Following up Saturday’s post on the elite consulting group with the presentation from the netherworld…Some things that were just bad slide design made a bad thing even worse. Again, I don’t normally try to counsel number of slides, but this presentation had 29 slides for 85 minutes, with NO interactive elements — only text and talking — for the first 30 minutes. After the point where the audience had already checked out, there were some visual elements, which is usually a Good Thing. But in this case, the visual elements were pictures (scanned) of articles from magazines just dumped into a slide with no background, not explanation, no highlight, and no positive effect. The text, if it were a countable font size, would have been about 3 point, and was so blurred it couldn’t be read anyway. The pictures in the articles didn’t translate well on screen (the color depth is often throttled down for web presentations) and was even worse for the handouts (more on handouts/slides another time — for now: BAD idea). And then when the slides were read — verbatim — to the audience, we had three strikes and I was out.I often hear presenters say, “I know you can’t read this” as they put up a slide. I’ve never had the nerve (at least not in public sessions, that’s EXACTLY what I say if I’m coaching one-on-one) to say, “Then WHY are you showing it?” Remember (always) Rule #1. The reason to show a slide is to help make a point and help make it stick. If my only memory of it is how I couldn’t read it, then what’s the purpose of viewing it? For articles, put up the thumbnail of the article, but do a callout/highlight and show the ONE SENTENCE that the audience needs to see. Better yet, highlight the conclusion/result in some creative way and skip the words altogether.Then there were the transitions. Since this was a web presentation, the fancy spinning text and flying letters were (thankfully) not available.
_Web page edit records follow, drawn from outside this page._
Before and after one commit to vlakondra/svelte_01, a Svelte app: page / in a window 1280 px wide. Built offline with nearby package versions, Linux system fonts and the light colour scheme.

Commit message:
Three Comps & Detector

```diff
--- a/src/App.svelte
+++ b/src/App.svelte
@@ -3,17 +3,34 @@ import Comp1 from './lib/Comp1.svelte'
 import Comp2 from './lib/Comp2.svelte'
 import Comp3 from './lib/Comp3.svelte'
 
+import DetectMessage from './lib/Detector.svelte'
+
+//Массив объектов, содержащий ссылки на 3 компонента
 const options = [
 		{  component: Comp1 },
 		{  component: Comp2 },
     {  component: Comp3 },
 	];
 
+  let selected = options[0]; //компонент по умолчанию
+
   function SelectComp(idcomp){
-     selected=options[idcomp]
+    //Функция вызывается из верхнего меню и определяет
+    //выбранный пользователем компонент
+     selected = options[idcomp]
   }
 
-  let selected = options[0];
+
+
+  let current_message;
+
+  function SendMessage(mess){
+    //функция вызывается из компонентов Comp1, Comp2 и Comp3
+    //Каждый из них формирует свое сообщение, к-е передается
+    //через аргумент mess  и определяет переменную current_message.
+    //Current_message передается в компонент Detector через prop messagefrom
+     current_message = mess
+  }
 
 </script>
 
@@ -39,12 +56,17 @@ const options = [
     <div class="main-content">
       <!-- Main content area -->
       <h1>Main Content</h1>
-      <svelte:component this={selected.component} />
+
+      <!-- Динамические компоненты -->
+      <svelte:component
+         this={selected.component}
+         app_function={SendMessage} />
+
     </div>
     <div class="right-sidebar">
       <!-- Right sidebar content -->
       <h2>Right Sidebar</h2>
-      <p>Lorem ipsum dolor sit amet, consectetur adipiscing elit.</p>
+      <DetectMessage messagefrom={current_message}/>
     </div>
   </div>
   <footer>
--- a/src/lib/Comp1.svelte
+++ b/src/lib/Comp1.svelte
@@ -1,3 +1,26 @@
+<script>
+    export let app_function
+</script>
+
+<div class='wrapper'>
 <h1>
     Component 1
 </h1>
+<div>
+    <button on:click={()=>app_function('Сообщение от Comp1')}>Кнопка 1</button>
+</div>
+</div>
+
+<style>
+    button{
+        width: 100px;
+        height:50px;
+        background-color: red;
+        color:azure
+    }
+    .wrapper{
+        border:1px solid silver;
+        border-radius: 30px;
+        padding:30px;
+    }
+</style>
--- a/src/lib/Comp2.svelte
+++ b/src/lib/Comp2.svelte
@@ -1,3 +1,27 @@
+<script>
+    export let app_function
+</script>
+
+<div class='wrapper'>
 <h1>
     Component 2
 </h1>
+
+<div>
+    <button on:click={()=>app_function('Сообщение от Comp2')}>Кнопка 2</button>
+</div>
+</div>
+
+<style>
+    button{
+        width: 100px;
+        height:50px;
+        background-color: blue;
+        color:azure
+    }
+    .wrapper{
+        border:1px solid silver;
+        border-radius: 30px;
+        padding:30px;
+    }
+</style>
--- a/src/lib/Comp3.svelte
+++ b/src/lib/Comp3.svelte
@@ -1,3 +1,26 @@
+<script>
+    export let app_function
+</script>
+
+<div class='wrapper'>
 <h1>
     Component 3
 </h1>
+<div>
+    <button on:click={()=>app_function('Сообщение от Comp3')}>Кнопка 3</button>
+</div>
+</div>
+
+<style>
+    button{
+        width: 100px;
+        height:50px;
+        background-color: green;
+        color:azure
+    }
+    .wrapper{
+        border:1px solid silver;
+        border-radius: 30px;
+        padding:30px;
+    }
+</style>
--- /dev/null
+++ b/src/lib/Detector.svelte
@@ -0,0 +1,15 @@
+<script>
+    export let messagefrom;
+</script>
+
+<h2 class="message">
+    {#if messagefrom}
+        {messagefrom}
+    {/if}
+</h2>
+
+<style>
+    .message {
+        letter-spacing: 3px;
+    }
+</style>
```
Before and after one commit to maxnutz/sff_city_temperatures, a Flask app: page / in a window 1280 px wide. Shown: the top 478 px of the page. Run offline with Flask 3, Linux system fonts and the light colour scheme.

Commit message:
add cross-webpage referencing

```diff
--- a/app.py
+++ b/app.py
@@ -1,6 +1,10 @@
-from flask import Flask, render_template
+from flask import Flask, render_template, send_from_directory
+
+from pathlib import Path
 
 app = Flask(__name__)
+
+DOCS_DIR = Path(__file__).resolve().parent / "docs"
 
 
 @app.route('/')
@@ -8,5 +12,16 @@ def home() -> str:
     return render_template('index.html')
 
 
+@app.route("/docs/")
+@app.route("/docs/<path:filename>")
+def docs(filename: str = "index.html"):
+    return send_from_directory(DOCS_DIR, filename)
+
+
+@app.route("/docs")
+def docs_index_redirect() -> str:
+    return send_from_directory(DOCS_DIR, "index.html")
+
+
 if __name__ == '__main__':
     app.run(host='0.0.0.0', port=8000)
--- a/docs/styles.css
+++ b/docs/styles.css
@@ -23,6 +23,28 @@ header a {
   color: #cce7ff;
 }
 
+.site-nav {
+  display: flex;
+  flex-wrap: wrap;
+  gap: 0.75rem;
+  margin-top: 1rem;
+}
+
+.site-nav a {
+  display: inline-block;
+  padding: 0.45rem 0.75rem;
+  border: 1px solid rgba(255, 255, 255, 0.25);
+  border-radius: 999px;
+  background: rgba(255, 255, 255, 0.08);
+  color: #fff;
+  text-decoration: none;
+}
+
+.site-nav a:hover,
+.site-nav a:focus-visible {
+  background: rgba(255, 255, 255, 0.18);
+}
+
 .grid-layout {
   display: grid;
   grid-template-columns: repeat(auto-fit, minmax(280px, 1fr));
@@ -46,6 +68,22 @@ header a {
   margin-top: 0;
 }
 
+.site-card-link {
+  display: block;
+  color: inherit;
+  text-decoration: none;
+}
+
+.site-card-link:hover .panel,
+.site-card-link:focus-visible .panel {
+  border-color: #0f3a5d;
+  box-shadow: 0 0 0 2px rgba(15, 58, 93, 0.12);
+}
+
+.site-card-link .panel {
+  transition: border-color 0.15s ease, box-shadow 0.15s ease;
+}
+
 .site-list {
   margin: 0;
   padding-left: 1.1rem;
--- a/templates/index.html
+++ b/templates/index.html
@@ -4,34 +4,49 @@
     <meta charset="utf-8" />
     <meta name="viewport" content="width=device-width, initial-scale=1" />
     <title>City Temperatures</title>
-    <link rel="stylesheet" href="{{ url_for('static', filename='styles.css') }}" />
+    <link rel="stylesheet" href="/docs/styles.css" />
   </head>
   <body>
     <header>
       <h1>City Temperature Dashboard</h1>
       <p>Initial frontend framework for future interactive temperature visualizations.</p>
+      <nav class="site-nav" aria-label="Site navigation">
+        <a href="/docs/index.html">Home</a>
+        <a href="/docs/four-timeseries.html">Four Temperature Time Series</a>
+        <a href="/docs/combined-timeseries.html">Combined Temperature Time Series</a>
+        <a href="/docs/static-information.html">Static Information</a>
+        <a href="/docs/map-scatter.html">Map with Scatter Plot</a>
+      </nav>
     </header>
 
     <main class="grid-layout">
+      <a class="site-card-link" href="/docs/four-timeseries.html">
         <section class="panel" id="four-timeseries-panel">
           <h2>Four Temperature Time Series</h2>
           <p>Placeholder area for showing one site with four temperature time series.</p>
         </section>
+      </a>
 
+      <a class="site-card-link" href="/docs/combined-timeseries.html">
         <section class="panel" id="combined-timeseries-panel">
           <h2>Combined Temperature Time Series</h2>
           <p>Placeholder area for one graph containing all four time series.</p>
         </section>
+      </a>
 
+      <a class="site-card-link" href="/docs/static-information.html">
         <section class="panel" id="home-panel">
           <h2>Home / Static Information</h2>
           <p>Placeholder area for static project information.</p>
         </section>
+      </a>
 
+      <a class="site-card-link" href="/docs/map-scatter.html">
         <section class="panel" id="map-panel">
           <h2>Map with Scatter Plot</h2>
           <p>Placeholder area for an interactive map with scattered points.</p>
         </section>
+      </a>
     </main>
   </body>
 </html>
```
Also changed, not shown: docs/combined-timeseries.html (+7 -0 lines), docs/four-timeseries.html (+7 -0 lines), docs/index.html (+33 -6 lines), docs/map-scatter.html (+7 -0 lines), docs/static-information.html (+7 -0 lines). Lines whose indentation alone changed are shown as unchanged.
Instead, the presenters (narrators?) chose to say almost every slide, “in the next slide…” Used once or twice for effect, the audience can handle it, but being told what the next slide is, then haivng to wait 30 seconds to get to the content, then seeing the slide, then being read the slide, then having the slide summarized — all WITHOUT having a point of interest — just doesn’t hold the audience’s attention very well. We could have saved time and boredom by just moving to the next slide. That’s why they’re ordered, right?
Slides should enhance your message. If they do not, don’t use them.